Also Found In: Hops, Coriander, Basil, Clove

Alpha/Beta-Pinene

Pinene, detectable by its characteristic pine smell, is the most commonly occurring terpene in nature, found in plants such as citrus, conifers, and cannabis, as well as culinary herbs including basil, rosemary, and dill. Pinene has stimulating nootropic effects that can enhance memory and alertness (by inhibiting acetylcholinesterase), potentially counteracting unwanted cognitive effects of THC (Russo 2011). Pinene is also anti-inflammatory and has broad-spectrum antibiotic properties. Pinene has historically been used in the treatment of asthma because it acts as a bronchodilator, improving respiratory function (Russo 2011). 

Medical Benefits: Anti-Inflammatory, Anti Asthmatic

Effects: Memory Retention, Alertness

Also Found In: Pine Needles, Conifers, Citrus

Eucalyptol

Eucalyptol (also known as cineole or cajeputol) is a stimulating terpene found in eucalyptus. Eucalyptol is licensed as a medicinal product in Germany for treating rheumatism. When applied topically, Eucalyptol causes a colling sensation and localized anesthesia to help relieve pain. Eucalyptol dose-dependently blocks nerve hypersensitivity, and it’s anti-inflammatory, by way of COX inhibition and several other physiological mechanisms (Guimaraes 2013). In animal studies, low doses of Eucalyptol provided pain relief that was nearly equivalent to morphine (Guimaraes 2013). Eucalyptol also acts as a percutaneous enhancer, improving transdermal delivery, by helping promote the absorption of topical products applied to the skin (Guimaraes 2013). 
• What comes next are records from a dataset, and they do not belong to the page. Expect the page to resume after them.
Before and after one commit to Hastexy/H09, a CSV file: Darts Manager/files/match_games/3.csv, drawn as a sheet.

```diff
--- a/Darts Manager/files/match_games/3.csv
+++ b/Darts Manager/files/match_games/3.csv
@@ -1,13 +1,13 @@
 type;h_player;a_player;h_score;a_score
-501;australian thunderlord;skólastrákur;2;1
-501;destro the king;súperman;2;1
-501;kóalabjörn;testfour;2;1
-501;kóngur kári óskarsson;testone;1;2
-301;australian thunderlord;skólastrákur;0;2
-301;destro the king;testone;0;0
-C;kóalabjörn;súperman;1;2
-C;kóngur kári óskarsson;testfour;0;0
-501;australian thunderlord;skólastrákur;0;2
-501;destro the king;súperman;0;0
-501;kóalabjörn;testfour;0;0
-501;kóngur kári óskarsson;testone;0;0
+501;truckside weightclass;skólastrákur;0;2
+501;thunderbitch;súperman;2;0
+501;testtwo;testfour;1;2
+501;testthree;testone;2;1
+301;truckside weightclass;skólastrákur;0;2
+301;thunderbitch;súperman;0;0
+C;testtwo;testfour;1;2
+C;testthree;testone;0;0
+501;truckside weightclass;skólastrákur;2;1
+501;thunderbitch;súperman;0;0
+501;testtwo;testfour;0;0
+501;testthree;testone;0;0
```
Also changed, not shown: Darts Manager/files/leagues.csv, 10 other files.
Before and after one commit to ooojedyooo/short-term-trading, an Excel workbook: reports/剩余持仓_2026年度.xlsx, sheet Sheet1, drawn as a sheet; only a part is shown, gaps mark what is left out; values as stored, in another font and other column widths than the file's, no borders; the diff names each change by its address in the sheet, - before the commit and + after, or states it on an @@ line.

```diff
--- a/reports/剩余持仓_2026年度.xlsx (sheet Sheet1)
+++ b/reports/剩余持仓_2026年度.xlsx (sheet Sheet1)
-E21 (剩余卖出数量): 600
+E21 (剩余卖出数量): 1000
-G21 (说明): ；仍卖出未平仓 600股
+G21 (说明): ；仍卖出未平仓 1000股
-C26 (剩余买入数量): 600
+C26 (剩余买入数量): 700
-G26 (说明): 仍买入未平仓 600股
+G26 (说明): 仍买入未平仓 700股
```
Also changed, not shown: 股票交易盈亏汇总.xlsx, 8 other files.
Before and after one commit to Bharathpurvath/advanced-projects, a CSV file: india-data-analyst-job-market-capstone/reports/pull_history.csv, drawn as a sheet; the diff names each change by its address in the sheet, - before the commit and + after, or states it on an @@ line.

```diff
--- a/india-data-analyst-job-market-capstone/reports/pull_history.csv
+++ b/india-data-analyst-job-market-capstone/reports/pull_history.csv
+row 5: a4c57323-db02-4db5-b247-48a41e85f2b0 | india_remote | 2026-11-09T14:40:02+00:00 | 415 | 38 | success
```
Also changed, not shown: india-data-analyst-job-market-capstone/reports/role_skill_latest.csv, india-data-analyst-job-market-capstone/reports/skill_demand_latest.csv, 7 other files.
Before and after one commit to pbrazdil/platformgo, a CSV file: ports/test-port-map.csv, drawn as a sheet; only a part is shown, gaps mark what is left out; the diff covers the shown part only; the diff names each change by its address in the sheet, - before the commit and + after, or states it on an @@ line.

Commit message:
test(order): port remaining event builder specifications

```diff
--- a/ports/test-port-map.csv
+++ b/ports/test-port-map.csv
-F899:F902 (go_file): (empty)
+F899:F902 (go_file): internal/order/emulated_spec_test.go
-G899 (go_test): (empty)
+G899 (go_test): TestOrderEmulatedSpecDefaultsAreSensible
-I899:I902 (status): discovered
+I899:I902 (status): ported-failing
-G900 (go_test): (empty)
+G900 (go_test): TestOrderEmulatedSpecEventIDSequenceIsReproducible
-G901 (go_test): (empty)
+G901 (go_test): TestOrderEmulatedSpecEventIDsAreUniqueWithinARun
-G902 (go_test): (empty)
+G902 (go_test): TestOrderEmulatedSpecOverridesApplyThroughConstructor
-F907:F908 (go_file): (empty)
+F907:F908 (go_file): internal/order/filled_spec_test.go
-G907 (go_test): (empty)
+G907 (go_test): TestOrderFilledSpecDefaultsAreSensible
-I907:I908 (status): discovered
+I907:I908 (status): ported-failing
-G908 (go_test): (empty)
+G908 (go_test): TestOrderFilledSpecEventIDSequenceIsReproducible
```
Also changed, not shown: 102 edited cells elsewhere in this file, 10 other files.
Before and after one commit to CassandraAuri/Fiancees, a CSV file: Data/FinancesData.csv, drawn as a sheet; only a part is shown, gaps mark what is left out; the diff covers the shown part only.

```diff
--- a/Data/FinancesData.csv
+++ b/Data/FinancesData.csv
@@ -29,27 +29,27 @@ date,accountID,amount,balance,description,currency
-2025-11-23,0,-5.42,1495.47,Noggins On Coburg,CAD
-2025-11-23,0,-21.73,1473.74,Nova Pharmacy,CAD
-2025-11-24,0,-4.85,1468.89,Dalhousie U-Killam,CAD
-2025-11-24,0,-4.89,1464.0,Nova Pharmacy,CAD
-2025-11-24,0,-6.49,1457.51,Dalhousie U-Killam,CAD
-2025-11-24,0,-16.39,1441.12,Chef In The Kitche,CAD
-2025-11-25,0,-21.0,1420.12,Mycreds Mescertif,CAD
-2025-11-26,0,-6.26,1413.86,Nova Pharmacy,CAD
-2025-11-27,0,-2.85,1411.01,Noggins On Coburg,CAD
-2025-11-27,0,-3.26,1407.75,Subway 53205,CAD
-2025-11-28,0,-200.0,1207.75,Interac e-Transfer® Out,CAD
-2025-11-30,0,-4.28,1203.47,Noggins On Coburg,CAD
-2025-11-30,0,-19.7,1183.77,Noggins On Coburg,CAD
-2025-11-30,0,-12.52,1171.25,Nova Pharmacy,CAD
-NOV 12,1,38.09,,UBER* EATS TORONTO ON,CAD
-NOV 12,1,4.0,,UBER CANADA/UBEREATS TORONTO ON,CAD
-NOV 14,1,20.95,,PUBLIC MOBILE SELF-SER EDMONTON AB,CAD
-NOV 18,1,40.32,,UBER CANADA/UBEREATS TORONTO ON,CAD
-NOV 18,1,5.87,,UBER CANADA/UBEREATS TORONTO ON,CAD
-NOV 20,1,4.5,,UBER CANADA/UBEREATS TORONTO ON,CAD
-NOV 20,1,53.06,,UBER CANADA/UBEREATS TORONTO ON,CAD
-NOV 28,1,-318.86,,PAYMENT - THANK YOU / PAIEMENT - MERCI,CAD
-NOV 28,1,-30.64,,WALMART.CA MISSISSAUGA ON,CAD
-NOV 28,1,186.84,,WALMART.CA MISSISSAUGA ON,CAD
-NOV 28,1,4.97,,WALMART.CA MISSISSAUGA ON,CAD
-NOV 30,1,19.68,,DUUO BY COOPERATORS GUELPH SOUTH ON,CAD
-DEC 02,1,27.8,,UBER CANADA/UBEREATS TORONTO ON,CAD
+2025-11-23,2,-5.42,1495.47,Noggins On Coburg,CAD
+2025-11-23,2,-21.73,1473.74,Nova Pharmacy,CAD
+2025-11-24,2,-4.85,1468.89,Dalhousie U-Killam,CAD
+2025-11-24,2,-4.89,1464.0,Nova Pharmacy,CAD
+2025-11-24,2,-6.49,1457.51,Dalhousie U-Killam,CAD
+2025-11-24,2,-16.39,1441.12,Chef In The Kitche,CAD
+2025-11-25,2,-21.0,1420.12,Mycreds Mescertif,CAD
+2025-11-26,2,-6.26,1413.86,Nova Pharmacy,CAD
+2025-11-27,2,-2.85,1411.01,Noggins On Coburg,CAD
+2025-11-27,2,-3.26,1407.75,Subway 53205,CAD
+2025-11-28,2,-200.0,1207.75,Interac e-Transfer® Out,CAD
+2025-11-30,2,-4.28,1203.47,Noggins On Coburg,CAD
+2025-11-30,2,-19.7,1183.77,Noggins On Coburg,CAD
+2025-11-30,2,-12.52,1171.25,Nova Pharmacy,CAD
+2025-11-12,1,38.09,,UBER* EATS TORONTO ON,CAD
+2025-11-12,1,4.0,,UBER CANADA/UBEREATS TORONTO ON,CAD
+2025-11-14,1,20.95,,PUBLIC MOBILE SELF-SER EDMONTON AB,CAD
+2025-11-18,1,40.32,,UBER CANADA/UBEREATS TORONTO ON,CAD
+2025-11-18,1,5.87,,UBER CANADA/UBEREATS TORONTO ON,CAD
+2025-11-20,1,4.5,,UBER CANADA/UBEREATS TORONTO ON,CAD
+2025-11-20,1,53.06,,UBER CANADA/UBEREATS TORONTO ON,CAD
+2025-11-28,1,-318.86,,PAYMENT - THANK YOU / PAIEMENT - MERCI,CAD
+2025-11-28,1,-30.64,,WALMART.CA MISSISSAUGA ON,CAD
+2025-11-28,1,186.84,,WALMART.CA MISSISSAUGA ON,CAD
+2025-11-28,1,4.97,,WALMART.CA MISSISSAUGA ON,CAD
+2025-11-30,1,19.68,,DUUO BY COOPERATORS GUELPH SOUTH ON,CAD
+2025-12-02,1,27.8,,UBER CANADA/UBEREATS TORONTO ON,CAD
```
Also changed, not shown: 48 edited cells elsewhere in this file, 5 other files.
Medical Benefits: Pain Relief, Antibacterial, Antifungal, Anti-Inflammatory, Anti-Proliferative, Antioxidant

Effects: Stress Relief, Alertness

Also Found In: Eucalyptus, Bay Leaves, Tea Trees, Mugwort

Terpineol

Terpineol has been shown to induce relaxation and pain relief in animal studies. It has also been shown to attenuate the withdrawal effects of morphine dependency and to reduce the development of tolerance to the analgesic effects of morphine (Russo 2017). Terpineol may offer synergistic therapeutic effects with CBD and Caryophyllene in treating addiction (Russo 2017). 

Medical Benefits: Antioxidant, Anti-Inflammatory, Anti-Proliferative

Effects: Sedating, Calming

Also Found In: Lilac, Pine Trees, Lime Blossoms

Sources

Costa, R., Machado, J. and Abreu, C., 2016. Evaluation of Analgesic Properties of Piper Nigrum Essential Oil: a Randomized, Double-Blind, Placebo-controlled Study. World Journal of Traditional Chinese Medicine, 2(2), pp.60-64

Fine, P.G and Rosenfeld, M.J., 2014. Cannabinoids for neuropathic pain. CUrrent pain and headache reports, 18(10), pp.1-9. 

Guimaraes, A.G., Quintans, J.S and Quintans-Junior, L.J., 2013. Monoterpenes with analgesic activity–a systematic review. Phytotherapy Research, 27(1), pp.1-15.

Russo, E.B., 2016. Clinical endocannabinoid deficiency reconsidered: current research supports the theory in migraine, fibromyalgia, irritable bowel, and other treatment-resistant syndromes. Cannabis and Cannabinoid Research, 1(1), pp.154-165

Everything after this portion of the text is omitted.